Abuse is a four letter word in many relationships and is becoming too common in our twisted view on relationships. How do you move on from this point when you have already been the victim of an abusive relationship? In this section you can learn all about healing from abuse, the process, and other great information. There is a way to recover from an abusive relationship and meet someone else and actually have a normal relationship. We can help you to realize this.
I posted my Talk given to the Better than Ever After Divorce Community before, but learned the link did not work. As such I got a copy of the mp3 from the organization that hosted the talk and I up loaded directly to the site and undated the post.
This is a recording of a talk I was asked to give to an international audience for Better than Ever After Divorce. Dee Adio-Moses asked me to talk on the topic after interviewing me about my book on her radio show. Some of the topics Read more [...]
Abusive relationships leave our self-esteem debilitated. People who have experienced abuse in their previous relationships have become paralyzed with fear-- fear of not being able to love again, fear of not being loved again and that fear of experiencing failure in their future relationships.
You may currently be healing from abuse, and you think that it may still be too early to enter into a new relationship, and you are right. However, there is nothing too early about learning and understanding Read more [...]

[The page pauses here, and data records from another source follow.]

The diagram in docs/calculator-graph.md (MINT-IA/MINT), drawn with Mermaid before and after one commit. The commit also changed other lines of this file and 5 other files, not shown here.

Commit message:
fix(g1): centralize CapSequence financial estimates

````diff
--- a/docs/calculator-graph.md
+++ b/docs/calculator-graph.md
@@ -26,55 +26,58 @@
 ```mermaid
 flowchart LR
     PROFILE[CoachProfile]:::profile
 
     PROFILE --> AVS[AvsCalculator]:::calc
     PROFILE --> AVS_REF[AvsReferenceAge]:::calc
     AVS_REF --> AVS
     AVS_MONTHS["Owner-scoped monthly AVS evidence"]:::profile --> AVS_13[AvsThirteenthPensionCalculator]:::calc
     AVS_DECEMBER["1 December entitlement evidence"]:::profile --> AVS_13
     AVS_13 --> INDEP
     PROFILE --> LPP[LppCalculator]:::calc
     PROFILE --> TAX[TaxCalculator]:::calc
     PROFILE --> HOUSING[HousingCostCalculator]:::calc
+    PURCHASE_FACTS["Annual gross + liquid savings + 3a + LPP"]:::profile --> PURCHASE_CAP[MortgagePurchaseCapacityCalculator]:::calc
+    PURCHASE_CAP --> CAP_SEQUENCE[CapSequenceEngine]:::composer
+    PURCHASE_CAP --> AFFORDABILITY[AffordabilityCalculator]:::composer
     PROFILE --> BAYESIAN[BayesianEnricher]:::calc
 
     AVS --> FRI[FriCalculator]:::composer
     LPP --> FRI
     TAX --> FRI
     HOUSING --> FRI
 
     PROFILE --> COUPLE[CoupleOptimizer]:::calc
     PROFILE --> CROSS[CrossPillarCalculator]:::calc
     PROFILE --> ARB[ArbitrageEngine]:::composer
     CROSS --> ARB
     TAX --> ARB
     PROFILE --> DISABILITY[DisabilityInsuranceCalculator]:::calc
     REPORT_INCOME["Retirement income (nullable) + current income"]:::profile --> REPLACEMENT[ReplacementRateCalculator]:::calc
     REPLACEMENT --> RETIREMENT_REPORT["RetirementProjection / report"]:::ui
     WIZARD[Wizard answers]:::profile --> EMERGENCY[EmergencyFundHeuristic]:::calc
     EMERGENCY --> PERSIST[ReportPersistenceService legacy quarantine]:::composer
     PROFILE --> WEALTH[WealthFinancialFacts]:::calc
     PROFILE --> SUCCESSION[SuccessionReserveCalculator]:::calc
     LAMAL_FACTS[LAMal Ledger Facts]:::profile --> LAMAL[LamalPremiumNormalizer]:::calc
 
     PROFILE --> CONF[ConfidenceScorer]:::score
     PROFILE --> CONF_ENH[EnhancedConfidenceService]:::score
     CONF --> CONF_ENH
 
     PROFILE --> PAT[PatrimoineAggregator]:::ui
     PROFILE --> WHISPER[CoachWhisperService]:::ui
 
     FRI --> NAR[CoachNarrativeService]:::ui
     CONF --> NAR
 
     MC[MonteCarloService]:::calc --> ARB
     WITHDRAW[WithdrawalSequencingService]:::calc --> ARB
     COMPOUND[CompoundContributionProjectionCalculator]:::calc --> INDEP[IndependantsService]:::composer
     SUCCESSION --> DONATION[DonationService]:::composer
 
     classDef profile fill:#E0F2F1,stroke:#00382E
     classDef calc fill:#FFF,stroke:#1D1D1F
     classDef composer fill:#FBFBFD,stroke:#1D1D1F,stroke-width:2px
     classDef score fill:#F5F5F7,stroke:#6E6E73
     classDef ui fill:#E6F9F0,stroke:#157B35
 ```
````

Projection in relationships is one of the most common reasons of abusive relationships. This is a defense mechanism of most people that they are not aware of. Projection is what other people do in order to manage and cope with their feelings.
Psychological projection is about projecting your undesirable feelings to someone else instead of dealing with it yourself. When this is done in a relationship, it becomes an abusive one.
When Projection becomes Abusive
This abusive behavior Read more [...]
Turns every conversation to him/her expects you to meet his/her emotional needs
Ignores the impact of his/her negative comments on you
Constantly criticizes or berates you and knows what is best for you
Focus on blaming rather than taking responsibility for their own behavior
Expect you to jump at their every need
Is overly involved with their own hobbies, interests or addictions ignoring your needs
Has high need for attention:
Brags, sulks, complains, Read more [...]
It is important to point out that labeling my ex's behavior as the result of a disorder awards him too much sympathy and leniency. He, and all other narcissists (N's) or Borderlines (BPD's) and sociopaths, know exactly what they are doing. While their inclinations are driven by a tragic psychological disorder, their actions are chosen. They choose to abuse! Plain and simple. If you're not sure about this and want to believe that their behavior is beyond their control, ask yourself Read more [...]
Character Traits of a Narcissist
1. Self-centered. Their needs are paramount.
2. No remorse for mistakes or misdeeds.
3. Unreliable, undependable.
4. Does not care about the consequences of their actions.
5. Projects his/her faults on to others. High
blaming behavior; never his/her fault.
6. Little if any conscience.
7. Insensitive to needs and feelings of others.
8. Has a good front (persona) to impress and exploit others.
9. Low stress tolerance. Easy to anger Read more [...]
When you are young everything revolves around relationships...your relationship with your family, your relationships with your friends and peers, and your romantic relationships. As we age and grow into who we are as people it is natural for the focus to be less on relationships with others and more on the relationship we have with ourselves; however, even as adults that often isn't the case.
In our society we put a lot of emphasis on romantic love. We watch romantic comedies, Read more [...]
Stories of Survivors:
Stories of those who have overcome abuse
As many of you know I am a private practice clinician an author, and a tv show host...what you may not know is that my greatest passion is connected to a fight against domestic violence and serve as the Executive Director of a domestic violence organization, Acts of Random Kindness (or ARK.)
ARK is in the process of collecting stories of survivors of domestic violence in various stages of rebuilding their lives and recovering Read more [...]
If you're feeling hopeless, HOPE is just a phone call away. No matter what problems you are struggling with, hurting yourself isn't the answer.
1-800-273-TALK (8255) For Hearing & Speech Impaired with TTY Equipment: 1-800-799-4TTY (4889)
If you are in a relationship that is violent, and remember violence is not just physical but also mental and emotional, then seek help when you are able. The Hotline is a national domestic violence help line. Their number is 1-800-799-SAFE (7233).